=== THE INPUT ===
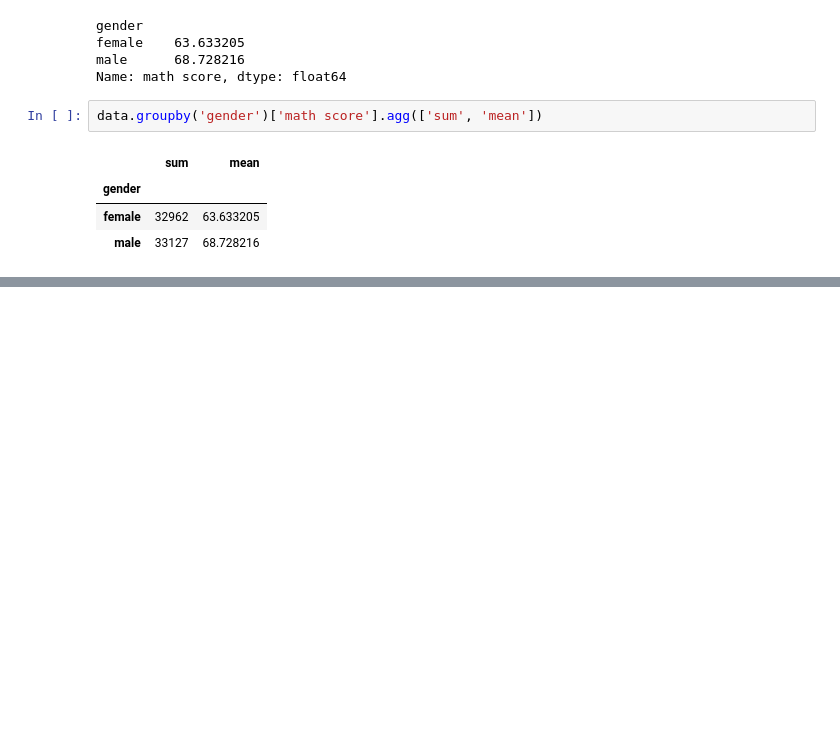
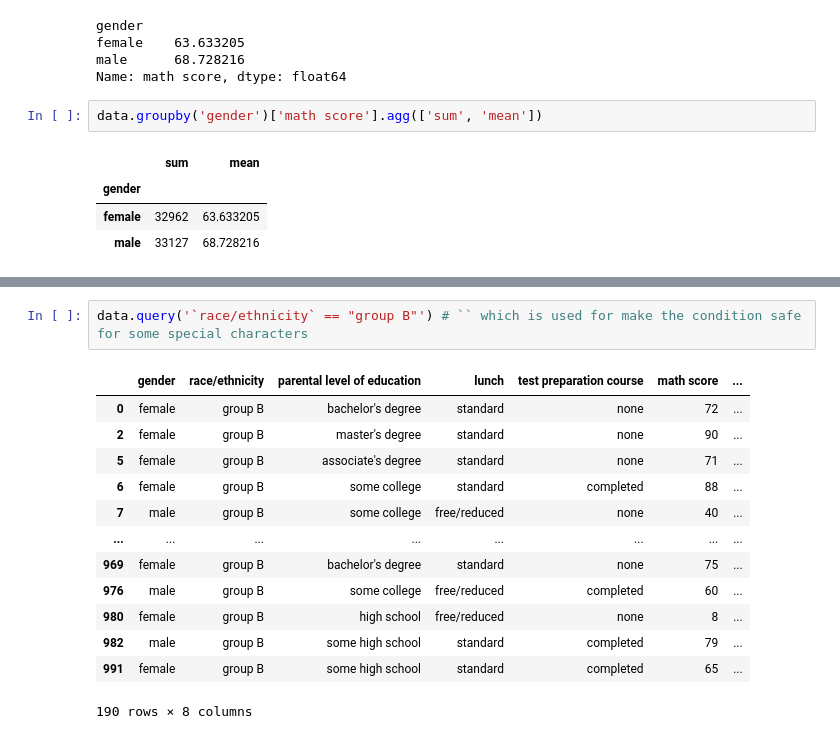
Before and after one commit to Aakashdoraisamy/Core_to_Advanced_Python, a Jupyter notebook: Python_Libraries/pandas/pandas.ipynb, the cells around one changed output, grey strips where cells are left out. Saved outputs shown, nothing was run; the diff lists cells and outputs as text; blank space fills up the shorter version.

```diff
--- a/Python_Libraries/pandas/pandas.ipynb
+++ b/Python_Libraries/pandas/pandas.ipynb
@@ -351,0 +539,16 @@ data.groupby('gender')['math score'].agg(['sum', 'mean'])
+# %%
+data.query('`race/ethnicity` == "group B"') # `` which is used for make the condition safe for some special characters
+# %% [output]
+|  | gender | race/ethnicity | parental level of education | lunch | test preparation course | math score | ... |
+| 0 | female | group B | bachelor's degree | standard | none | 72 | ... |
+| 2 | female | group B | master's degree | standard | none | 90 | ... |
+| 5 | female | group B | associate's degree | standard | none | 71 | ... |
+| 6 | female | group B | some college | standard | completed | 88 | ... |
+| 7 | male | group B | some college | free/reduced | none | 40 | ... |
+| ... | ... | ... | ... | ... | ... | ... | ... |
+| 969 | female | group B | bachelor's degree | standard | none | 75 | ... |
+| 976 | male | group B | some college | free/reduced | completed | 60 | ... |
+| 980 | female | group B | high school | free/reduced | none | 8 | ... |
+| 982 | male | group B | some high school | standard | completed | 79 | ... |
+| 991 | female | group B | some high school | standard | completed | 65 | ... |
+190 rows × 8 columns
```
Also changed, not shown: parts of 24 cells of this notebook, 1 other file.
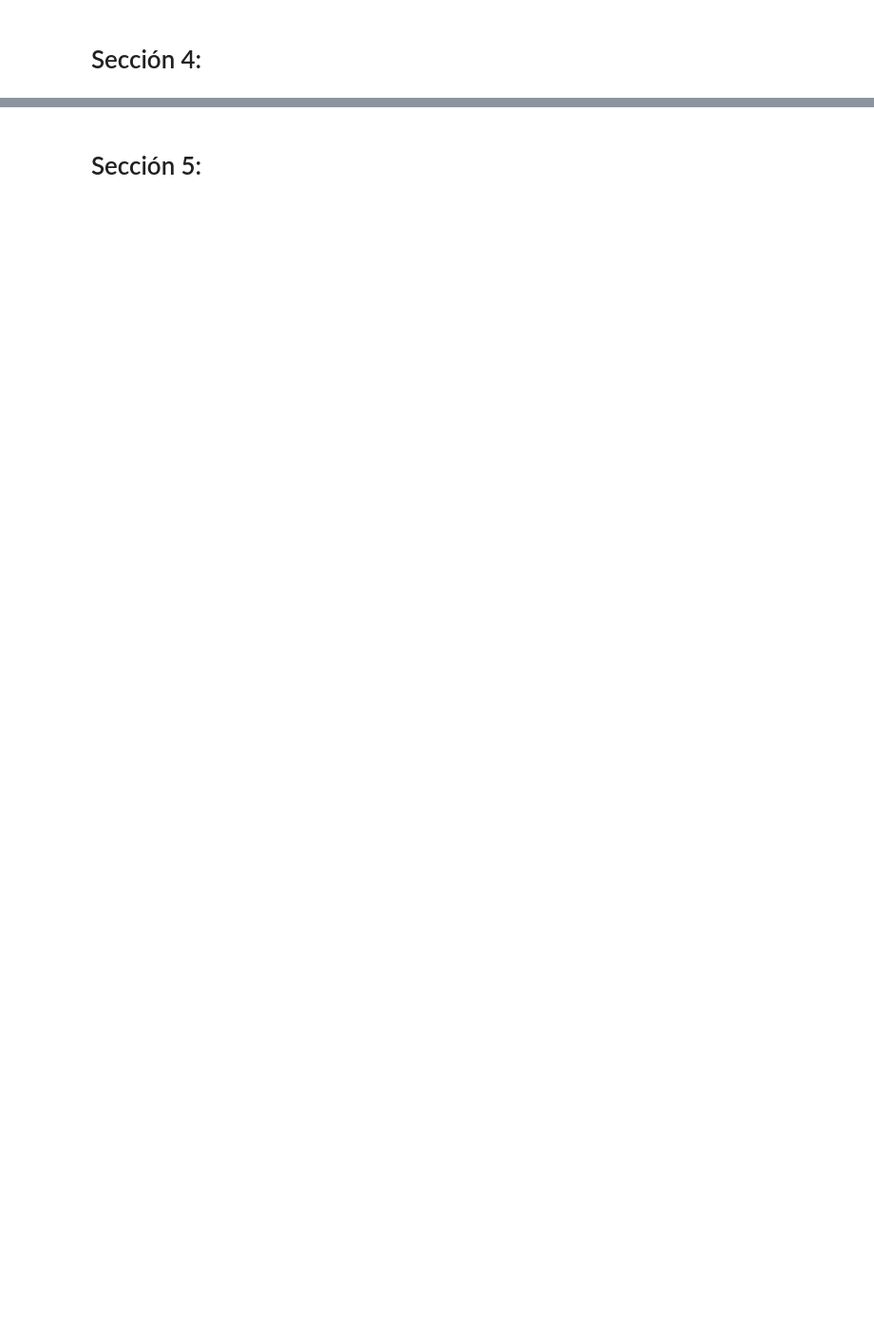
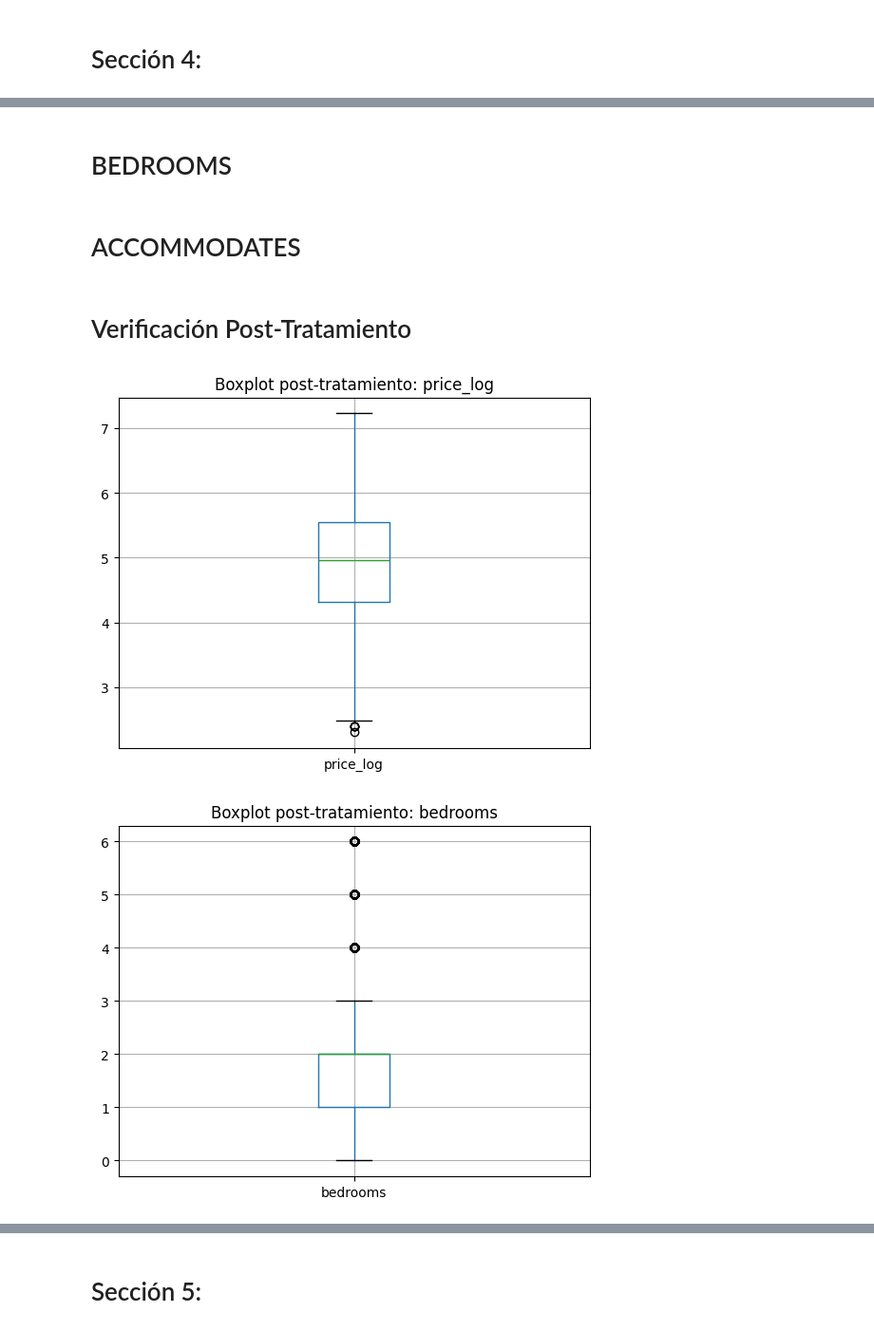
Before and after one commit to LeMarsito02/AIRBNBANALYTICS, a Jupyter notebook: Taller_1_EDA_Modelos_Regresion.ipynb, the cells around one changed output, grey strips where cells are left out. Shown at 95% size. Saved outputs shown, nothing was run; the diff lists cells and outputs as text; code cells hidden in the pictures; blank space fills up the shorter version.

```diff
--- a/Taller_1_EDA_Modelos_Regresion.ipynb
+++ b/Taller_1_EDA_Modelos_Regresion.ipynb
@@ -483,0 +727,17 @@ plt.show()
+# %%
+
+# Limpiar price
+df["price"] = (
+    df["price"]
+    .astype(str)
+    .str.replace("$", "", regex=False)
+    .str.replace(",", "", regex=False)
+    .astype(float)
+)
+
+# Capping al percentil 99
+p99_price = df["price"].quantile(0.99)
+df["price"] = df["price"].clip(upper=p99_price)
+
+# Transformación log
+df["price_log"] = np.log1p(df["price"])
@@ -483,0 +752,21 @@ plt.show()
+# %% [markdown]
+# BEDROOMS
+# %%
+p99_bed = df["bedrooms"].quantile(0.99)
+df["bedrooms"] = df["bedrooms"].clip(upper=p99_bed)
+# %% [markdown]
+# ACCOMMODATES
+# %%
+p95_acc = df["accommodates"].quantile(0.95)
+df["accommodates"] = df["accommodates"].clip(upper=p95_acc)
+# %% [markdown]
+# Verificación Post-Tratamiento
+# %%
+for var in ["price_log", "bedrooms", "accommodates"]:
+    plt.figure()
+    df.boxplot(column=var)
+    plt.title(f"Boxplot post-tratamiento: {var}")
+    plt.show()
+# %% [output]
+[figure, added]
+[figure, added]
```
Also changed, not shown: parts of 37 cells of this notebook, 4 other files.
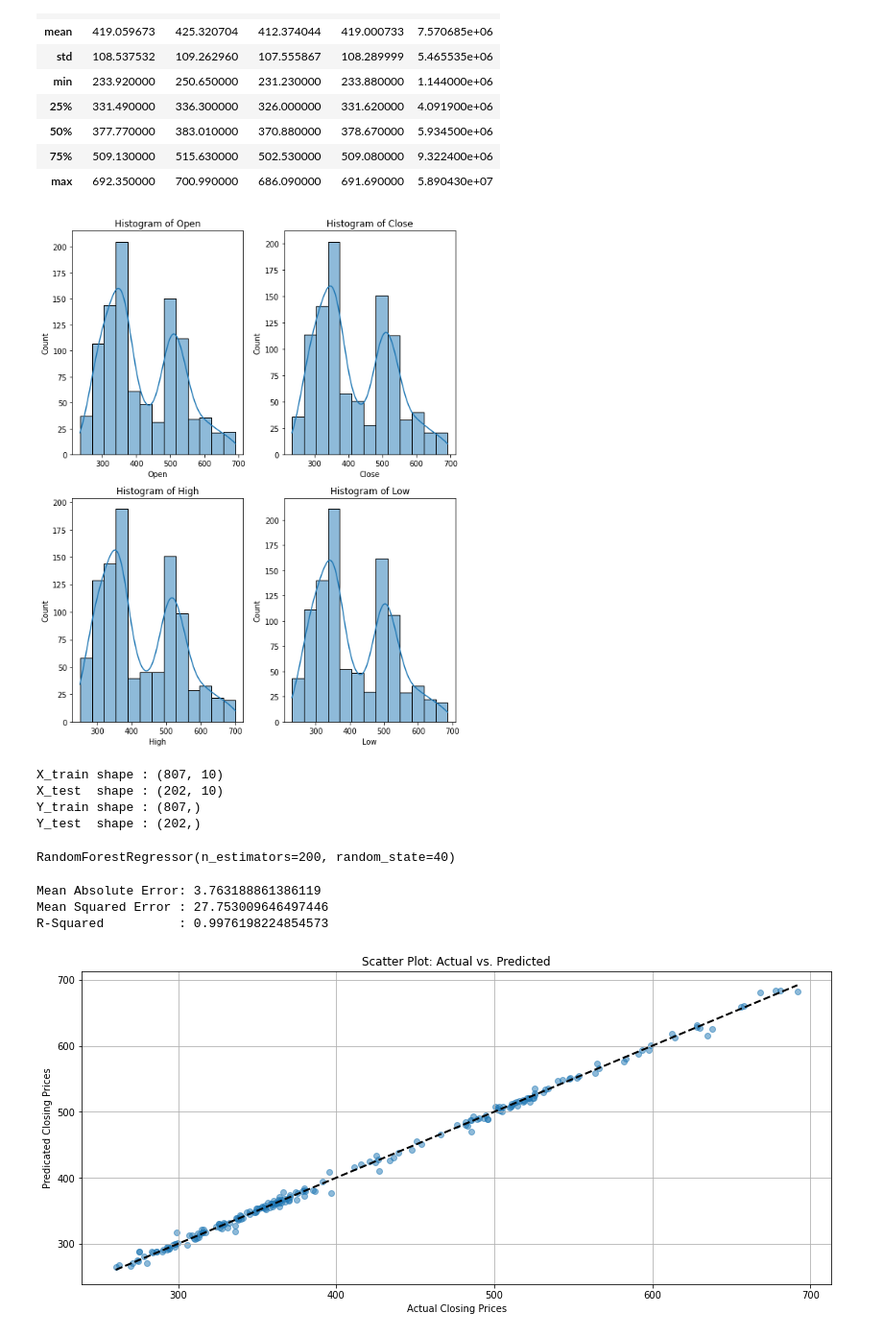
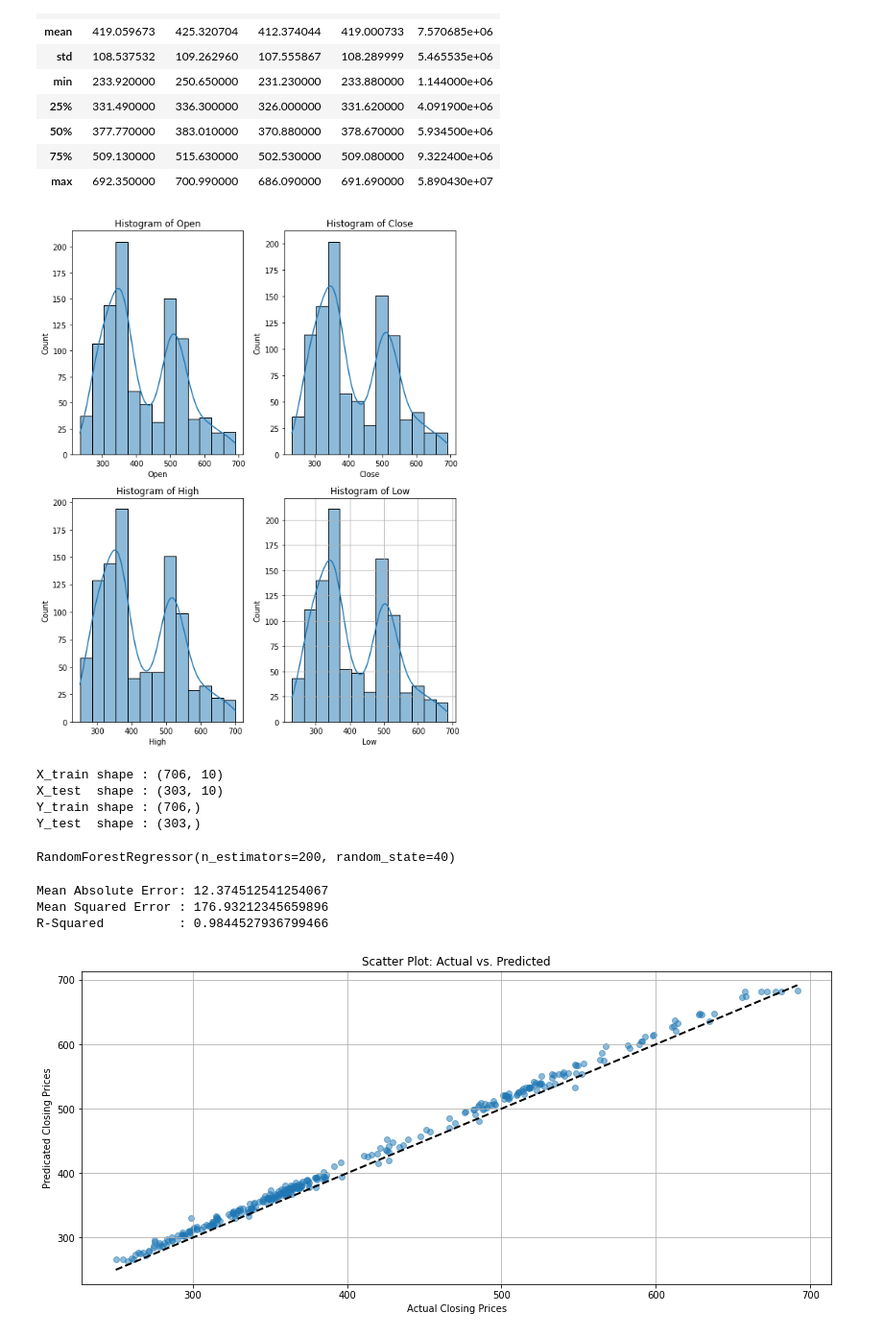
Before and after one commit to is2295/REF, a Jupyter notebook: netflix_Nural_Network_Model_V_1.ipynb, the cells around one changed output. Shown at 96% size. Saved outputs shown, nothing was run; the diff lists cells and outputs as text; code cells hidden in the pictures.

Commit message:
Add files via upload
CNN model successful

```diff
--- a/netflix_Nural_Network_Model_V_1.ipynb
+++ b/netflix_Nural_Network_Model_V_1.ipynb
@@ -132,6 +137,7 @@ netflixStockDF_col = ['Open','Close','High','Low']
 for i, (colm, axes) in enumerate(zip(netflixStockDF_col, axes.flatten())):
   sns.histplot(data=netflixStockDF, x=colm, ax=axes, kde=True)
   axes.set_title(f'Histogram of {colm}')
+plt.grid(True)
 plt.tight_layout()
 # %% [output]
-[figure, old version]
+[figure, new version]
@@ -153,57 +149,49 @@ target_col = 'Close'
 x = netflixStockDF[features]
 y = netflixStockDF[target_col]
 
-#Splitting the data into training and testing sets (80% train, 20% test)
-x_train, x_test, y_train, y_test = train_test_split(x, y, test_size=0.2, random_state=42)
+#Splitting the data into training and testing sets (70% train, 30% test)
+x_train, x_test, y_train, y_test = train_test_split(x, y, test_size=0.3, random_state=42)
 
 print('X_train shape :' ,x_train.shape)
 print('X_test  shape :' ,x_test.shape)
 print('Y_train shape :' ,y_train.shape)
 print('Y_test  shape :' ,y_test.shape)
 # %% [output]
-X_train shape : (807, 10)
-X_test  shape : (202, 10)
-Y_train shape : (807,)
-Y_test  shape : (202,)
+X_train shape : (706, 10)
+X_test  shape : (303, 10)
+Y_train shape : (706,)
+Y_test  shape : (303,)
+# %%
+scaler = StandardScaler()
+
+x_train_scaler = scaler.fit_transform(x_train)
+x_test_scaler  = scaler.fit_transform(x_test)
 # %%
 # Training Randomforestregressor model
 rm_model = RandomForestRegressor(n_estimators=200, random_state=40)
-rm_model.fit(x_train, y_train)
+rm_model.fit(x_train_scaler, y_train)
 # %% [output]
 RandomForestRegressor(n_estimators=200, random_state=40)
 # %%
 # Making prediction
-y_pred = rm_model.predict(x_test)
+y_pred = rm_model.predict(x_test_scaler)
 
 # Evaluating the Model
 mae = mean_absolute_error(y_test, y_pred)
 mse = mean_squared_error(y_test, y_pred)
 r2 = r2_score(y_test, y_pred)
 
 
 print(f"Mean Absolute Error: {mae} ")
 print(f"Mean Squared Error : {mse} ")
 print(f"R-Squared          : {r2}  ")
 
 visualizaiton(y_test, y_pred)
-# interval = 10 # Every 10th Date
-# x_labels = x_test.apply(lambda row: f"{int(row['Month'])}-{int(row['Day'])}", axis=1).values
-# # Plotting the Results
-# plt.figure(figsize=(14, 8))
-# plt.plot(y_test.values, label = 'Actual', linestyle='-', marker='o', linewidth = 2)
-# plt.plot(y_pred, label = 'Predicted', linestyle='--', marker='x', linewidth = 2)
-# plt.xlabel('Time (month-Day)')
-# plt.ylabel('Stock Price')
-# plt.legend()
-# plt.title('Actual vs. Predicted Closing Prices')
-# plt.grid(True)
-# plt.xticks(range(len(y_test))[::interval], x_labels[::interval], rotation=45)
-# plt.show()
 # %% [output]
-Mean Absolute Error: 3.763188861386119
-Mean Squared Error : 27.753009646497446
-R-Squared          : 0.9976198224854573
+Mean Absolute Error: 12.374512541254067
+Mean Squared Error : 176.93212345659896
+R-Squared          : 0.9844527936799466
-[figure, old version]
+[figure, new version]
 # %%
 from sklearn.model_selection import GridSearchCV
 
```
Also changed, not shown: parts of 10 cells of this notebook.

=== EXERCISE INSTRUCTIONS ===
Every line from the top of the entries through the line that holds "Also changed, not shown: parts of 24" is to be quoted exactly, please, and nothing else; omit the pictures.

=== WRITTEN REPLY ===
Before and after one commit to Aakashdoraisamy/Core_to_Advanced_Python, a Jupyter notebook: Python_Libraries/pandas/pandas.ipynb, the cells around one changed output, grey strips where cells are left out. Saved outputs shown, nothing was run; the diff lists cells and outputs as text; blank space fills up the shorter version.

```diff
--- a/Python_Libraries/pandas/pandas.ipynb
+++ b/Python_Libraries/pandas/pandas.ipynb
@@ -351,0 +539,16 @@ data.groupby('gender')['math score'].agg(['sum', 'mean'])
+# %%
+data.query('`race/ethnicity` == "group B"') # `` which is used for make the condition safe for some special characters
+# %% [output]
+|  | gender | race/ethnicity | parental level of education | lunch | test preparation course | math score | ... |
+| 0 | female | group B | bachelor's degree | standard | none | 72 | ... |
+| 2 | female | group B | master's degree | standard | none | 90 | ... |
+| 5 | female | group B | associate's degree | standard | none | 71 | ... |
+| 6 | female | group B | some college | standard | completed | 88 | ... |
+| 7 | male | group B | some college | free/reduced | none | 40 | ... |
+| ... | ... | ... | ... | ... | ... | ... | ... |
+| 969 | female | group B | bachelor's degree | standard | none | 75 | ... |
+| 976 | male | group B | some college | free/reduced | completed | 60 | ... |
+| 980 | female | group B | high school | free/reduced | none | 8 | ... |
+| 982 | male | group B | some high school | standard | completed | 79 | ... |
+| 991 | female | group B | some high school | standard | completed | 65 | ... |
+190 rows × 8 columns
```
Also changed, not shown: parts of 24 cells of this notebook, 1 other file.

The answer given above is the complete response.